* Headache
* Dizziness
* Memory loss
* Tiredness or listlessness
* Irritability or crankiness
* Changes in eating or sleep patterns
* Loss of balance or unsteady walking
* Vomiting.

Is there an app for that? Actually there are several apps to help screen athletes when a concussion is suspected. See more here: http://www.brainline.org/content/2011/07/top-4-concussion-screener-apps-for-athletes.html
If your child suffers a traumatic brain injury which should have been preventable, the Louthian Law Firm will be glad to advise you. Call 888-662-2897 or 803-454-1200.

Millions of people suffer from traumatic brain injuries (TBIs) each year, causing tens of thousands to die and many others to have their lives dramatically altered. Although these injuries can affect people in numerous ways–from physical disabilities to cognitive difficulties–recent studies have highlighted the troubling fact that traumatic brain injuries may be linked to the development of deviant, or criminal, behavior.

Facts About TBI and Criminal Behavior

While many people are aware that personality and mood changes can result from TBI, medical professionals and researchers have only recently uncovered a link between traumatic brain injuries and deviant behavior. Some facts regarding this link include:

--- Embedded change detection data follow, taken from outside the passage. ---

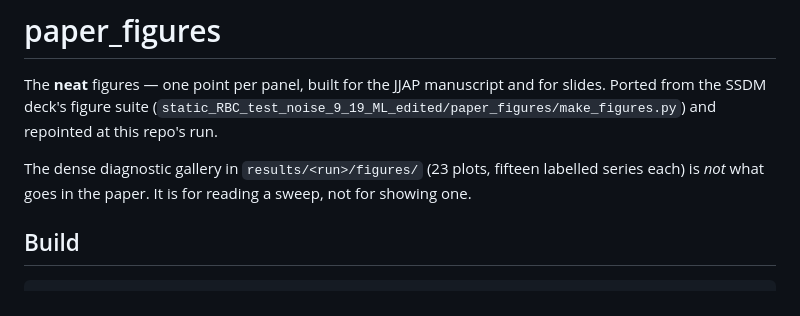
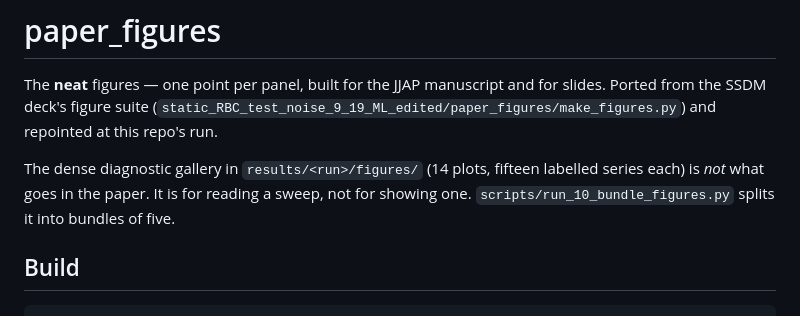
Before and after one commit to Ehsan-Japan/probabilistic-csd-reconstruction, a Markdown page: paper_figures/README.md, the part around the change. GitHub-like rendering.

```diff
--- a/paper_figures/README.md
+++ b/paper_figures/README.md
@@ -6,8 +6,9 @@ and for slides. Ported from the SSDM deck's figure suite
 repointed at this repo's run.
 
 The dense diagnostic gallery in
-`results/<run>/figures/` (23 plots, fifteen labelled series each) is *not*
+`results/<run>/figures/` (14 plots, fifteen labelled series each) is *not*
 what goes in the paper. It is for reading a sweep, not for showing one.
+`scripts/run_10_bundle_figures.py` splits it into bundles of five.
 
 ## Build
 
```
Also changed, not shown: README.md (+25 -13 lines), docs/figures/f1_cost_and_tolerance.png (deleted), docs/figures/probability.png, 3 other files.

  • Psychiatrist Dorothy Otnow Lewis found that all the death row inmates who participated in her mid-1980s study had previously sustained traumatic brain injuries
  • Numerous studies have shown that traumatic brain injuries often decrease a person’s control, causing him or her to act out or become deviant
  • Traumatic brain injuries often lead to mental disorders or problems like paranoia that can later result in violent behavior

In his 2003 article in Medical Ethics, Vol. 10, Issue 3, William J. Winslade, professor at the Institute for the Medical Humanities University of Texas Medical Branch, states that people who are the victims of traumatic brain injuries often suffer from serious consequences that can have devastating effects on both their lives and the lives of others.

Sadly, many traumatic brain injuries are the result of people’s negligent actions rather than sheer accidents. In situations such as the former, the party responsible for the injury might be held legally accountable for their actions by the victim and his or her personal injury lawyer. Whether a person who has been the victim of a traumatic brain injury has become violent in the wake of his or her injury or has suffered other effects, the victim and his or her family should not have to bear the burden of the TBI alone.

Victims of traumatic brain injuries will often develop epilepsy later in life. Researchers are trying to determine why this is the case and if anything can be done to prevent this development of epilepsy. One of the efforts involves trying to determine if seizure medications will work to prevent the development of epilepsy.

Victims of traumatic brain injuries often develop symptoms months or even years after their injuries. These symptoms may include symptoms such as memory loss and attention deficit as opposed to loss of motor skills.

Physicians are finding that many veterans are developing epilepsy as a result of head trauma experienced in battle.

If you or a loved one has suffered a traumatic brain injury, please contact a South Carolina brain injury lawyer at the Louthian Law Firm for a free consultation.